To avoid direct military conflict with China, the United States should adopt a parallel strategy that strengthens the defense capabilities of China's neighbors while inviting China into cooperative security endeavors that benefit the interests of both nations.
Supplies Air Force planners with information about resources for security cooperation, the rules that govern their use, and their application methods.
Using RAND's security cooperation framework, RAND assessed the U.S. Air Force's Building Partnerships Seminars to enhance program objectives and improve cooperation amongst partner-nation air forces.
Addressing the threat of the proliferation of weapons of mass destruction requires interagency and international cooperation. This report demonstrates how one assessment framework can be applied to security cooperation programs.
Examines Russia's evolving framework for nuclear deterrence and its implications for U.S. military operations in Europe.
The authors identify factors critical to the coalition victory over Jaish al-Mahdi in the 2008 Battle of Sadr City and describe a new model for dealing with insurgent control of urban areas.
Examines how the United States Air Force can sustain sufficient nuclear skills and experience within the Air Force Nuclear Enterprise.
Dissuading Iran from developing nuclear weapons faces major obstacles, but it's too soon to give up trying as it may still be possible to influence the outcome of Iran's internal political debate.
The U.S. military strategy should transition to an Afghan-led counterinsurgency strategy which would involve decreasing the U.S. military footprint and relying on Special Operations Forces to help Afghans conduct counterterrorism and counterinsurgency operations.
U.S. defense planning is beset with technology-related problems for force projection, obsolescence of forces and concepts of operations, and the need for a new Asian-Pacific strategy.
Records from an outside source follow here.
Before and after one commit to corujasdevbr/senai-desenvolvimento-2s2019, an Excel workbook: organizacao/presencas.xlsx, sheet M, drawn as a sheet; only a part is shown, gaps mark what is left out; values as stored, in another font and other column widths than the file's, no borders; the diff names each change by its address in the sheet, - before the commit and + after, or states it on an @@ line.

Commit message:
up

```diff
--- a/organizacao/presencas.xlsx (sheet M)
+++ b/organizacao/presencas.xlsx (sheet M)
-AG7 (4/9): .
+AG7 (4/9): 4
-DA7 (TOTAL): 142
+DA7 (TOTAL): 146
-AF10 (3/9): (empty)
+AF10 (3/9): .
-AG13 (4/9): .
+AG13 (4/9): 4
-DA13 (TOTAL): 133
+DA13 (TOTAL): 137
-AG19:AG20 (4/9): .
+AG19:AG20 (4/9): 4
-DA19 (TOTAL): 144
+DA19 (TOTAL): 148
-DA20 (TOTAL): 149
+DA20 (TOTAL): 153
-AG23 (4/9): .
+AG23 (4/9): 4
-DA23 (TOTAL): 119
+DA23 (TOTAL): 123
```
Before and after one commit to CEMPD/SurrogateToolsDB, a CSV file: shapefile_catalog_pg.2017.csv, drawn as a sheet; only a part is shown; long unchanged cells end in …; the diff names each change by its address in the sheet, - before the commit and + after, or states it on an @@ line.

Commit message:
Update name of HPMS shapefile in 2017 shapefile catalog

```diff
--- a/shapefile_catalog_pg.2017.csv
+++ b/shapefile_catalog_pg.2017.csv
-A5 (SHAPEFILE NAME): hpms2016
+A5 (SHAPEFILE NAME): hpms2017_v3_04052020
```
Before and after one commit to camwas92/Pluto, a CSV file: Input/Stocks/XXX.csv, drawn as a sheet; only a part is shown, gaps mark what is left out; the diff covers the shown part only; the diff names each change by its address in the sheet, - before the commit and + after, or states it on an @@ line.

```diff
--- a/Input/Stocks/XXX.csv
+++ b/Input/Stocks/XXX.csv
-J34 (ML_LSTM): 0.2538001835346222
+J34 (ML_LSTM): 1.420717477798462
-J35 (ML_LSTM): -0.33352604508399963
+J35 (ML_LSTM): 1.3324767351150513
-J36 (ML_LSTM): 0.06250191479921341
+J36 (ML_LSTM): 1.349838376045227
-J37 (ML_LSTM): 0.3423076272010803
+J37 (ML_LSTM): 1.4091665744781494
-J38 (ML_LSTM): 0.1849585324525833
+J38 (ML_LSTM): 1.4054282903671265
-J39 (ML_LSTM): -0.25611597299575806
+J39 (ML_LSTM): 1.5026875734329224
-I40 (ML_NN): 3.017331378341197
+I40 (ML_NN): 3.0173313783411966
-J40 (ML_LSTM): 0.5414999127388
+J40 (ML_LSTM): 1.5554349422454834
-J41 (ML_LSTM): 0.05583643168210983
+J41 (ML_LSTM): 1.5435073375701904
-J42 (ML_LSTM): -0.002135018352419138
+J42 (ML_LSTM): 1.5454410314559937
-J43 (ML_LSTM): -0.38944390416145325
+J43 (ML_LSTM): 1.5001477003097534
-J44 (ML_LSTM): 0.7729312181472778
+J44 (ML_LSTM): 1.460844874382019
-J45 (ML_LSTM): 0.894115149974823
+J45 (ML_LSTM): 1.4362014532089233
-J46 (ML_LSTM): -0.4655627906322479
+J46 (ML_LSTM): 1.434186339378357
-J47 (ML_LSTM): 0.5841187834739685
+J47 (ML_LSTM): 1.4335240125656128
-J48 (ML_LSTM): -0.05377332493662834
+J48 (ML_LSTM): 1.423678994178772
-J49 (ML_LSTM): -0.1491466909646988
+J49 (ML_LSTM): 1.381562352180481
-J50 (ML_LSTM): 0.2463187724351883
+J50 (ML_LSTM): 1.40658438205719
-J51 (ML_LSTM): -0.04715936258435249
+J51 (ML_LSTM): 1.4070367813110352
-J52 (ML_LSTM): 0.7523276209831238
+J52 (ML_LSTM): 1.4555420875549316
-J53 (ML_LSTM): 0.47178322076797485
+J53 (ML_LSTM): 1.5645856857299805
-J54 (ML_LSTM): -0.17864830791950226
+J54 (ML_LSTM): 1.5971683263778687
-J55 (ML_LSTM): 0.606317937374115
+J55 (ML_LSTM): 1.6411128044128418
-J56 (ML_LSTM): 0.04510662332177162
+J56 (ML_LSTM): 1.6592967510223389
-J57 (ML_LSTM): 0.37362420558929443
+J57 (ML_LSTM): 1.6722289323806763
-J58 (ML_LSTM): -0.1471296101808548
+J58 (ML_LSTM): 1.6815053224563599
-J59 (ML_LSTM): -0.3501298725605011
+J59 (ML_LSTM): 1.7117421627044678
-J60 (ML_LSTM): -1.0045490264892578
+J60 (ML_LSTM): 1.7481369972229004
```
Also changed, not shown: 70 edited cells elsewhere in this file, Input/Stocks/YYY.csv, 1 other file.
Finding the way ahead amidst fiscal constraints is challenging.
An exhaustive study of Chinese military sources reveals that a future Chinese air force campaign would, under most likely scenarios, seriously test the United States and its allies in a conflict.
Testimony presented before the U.S. China Economic and Security Review Commission on January 27, 2011.
This annual report describes selected RAND Project AIR FORCE research during 2010 in the areas of strategy and doctrine; force modernization and employment; manpower, personnel, and training; and resource management.
Defines methods, principles, and tools to help groups agree on multi-perspective strategic decision making.
Approaches to counterinsurgency from 30 recent resolved campaigns show that good counterinsurgency practices tend to "run in packs" and that historically, the balance of selected good and ineffective practices perfectly predicts the outcome of a conflict.
Narratives on the 30 most recent resolved insurgencies, covering the period 1978 to 2008, and data on 76 factors hypothesized to be related to the success of counterinsurgency forces supplement analyses of historical and contemporary insurgencies.
Describes the course offerings and faculty for an intensive weeklong program offered by the Pardee RAND Graduate School in fall 2010.
Helps to develop an integrated strategy for building partner capacity for stability operations through an analysis of key strategic elements within the context of BPC and stability operations guidance as well as ongoing security cooperation programs.
The authors examine the militaries of China, France, the UK, India, and Israel to identify different approaches to readiness, adaptability, and operational issues in the context of full-spectrum operations and deployments.
Testimony presented before the House Oversight and Government Reform Committee, Subcommittee on National Security and Foreign Affairs on December 15, 2009.